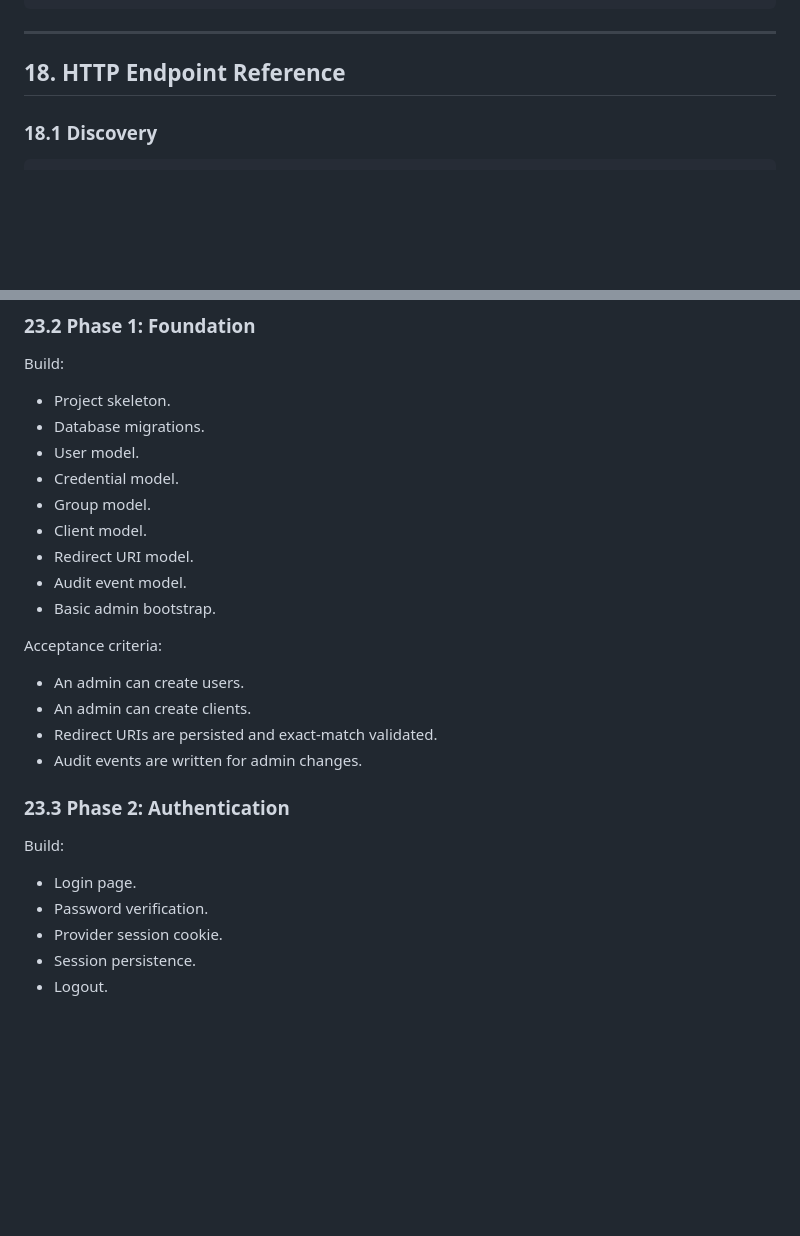
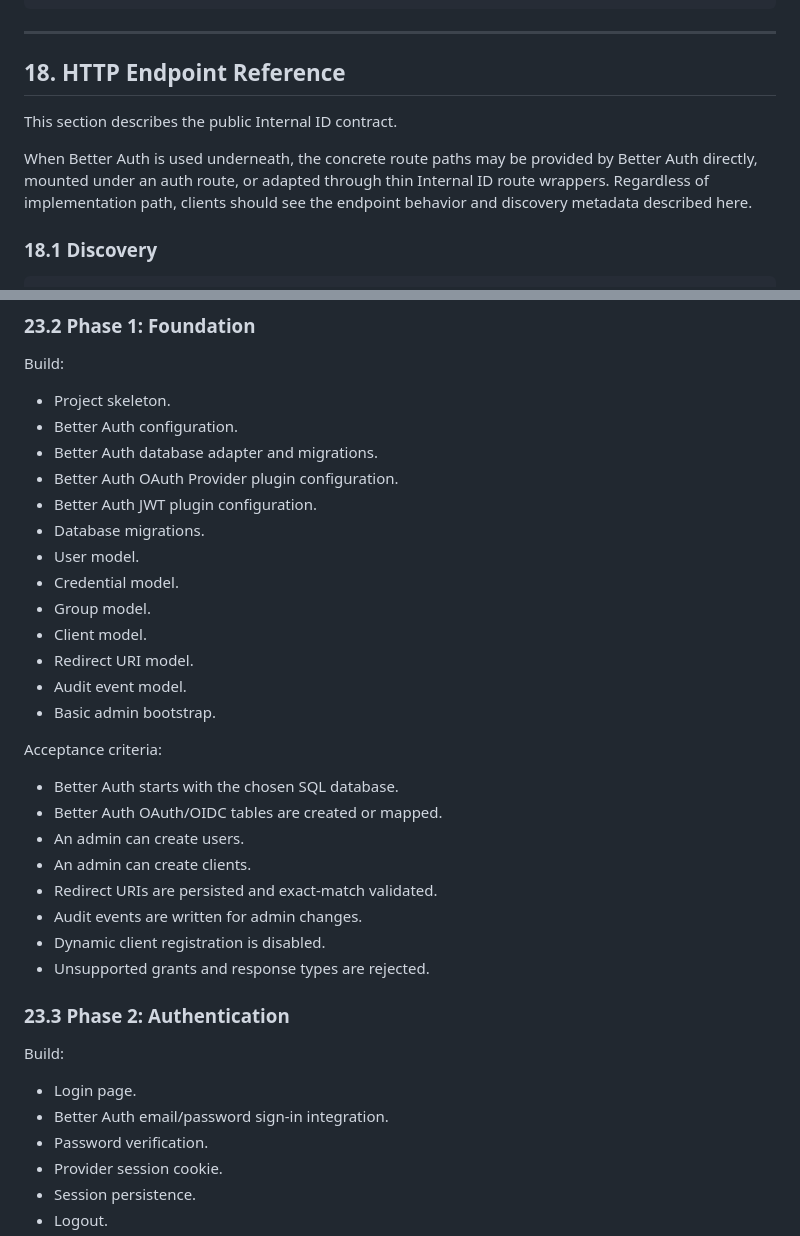
Before and after one commit to onfranciis/OID, a Markdown page: INTERNAL_OIDC_IDENTITY_PROVIDER_GUIDE.md, 2 parts joined by grey strips. GitHub-like rendering; blank space fills up the shorter version.

```diff
--- a/INTERNAL_OIDC_IDENTITY_PROVIDER_GUIDE.md
+++ b/INTERNAL_OIDC_IDENTITY_PROVIDER_GUIDE.md
@@ -1948,6 +1997,13 @@ CREATE TABLE audit_events (
 ---
 
 ## 18. HTTP Endpoint Reference
+
+This section describes the public Internal ID contract.
+
+When Better Auth is used underneath, the concrete route paths may be provided by
+Better Auth directly, mounted under an auth route, or adapted through thin
+Internal ID route wrappers. Regardless of implementation path, clients should see
+the endpoint behavior and discovery metadata described here.
 
 ### 18.1 Discovery
 
@@ -2548,6 +2604,10 @@ The MVP should prove:
 Build:
 
 - Project skeleton.
+- Better Auth configuration.
+- Better Auth database adapter and migrations.
+- Better Auth OAuth Provider plugin configuration.
+- Better Auth JWT plugin configuration.
 - Database migrations.
 - User model.
 - Credential model.
@@ -2559,16 +2619,21 @@ Build:
 
 Acceptance criteria:
 
+- Better Auth starts with the chosen SQL database.
+- Better Auth OAuth/OIDC tables are created or mapped.
 - An admin can create users.
 - An admin can create clients.
 - Redirect URIs are persisted and exact-match validated.
 - Audit events are written for admin changes.
+- Dynamic client registration is disabled.
+- Unsupported grants and response types are rejected.
 
 ### 23.3 Phase 2: Authentication
 
 Build:
 
 - Login page.
+- Better Auth email/password sign-in integration.
 - Password verification.
 - Provider session cookie.
 - Session persistence.
```
Also changed, not shown: other parts of INTERNAL_OIDC_IDENTITY_PROVIDER_GUIDE.md (+56 -1 lines).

## What the exercise asks
Wherever the word "parts" shows up in the material, copy the line it is on.

## Answer space
Before and after one commit to onfranciis/OID, a Markdown page: INTERNAL_OIDC_IDENTITY_PROVIDER_GUIDE.md, 2 parts joined by grey strips. GitHub-like rendering; blank space fills up the shorter version.
Also changed, not shown: other parts of INTERNAL_OIDC_IDENTITY_PROVIDER_GUIDE.md (+56 -1 lines).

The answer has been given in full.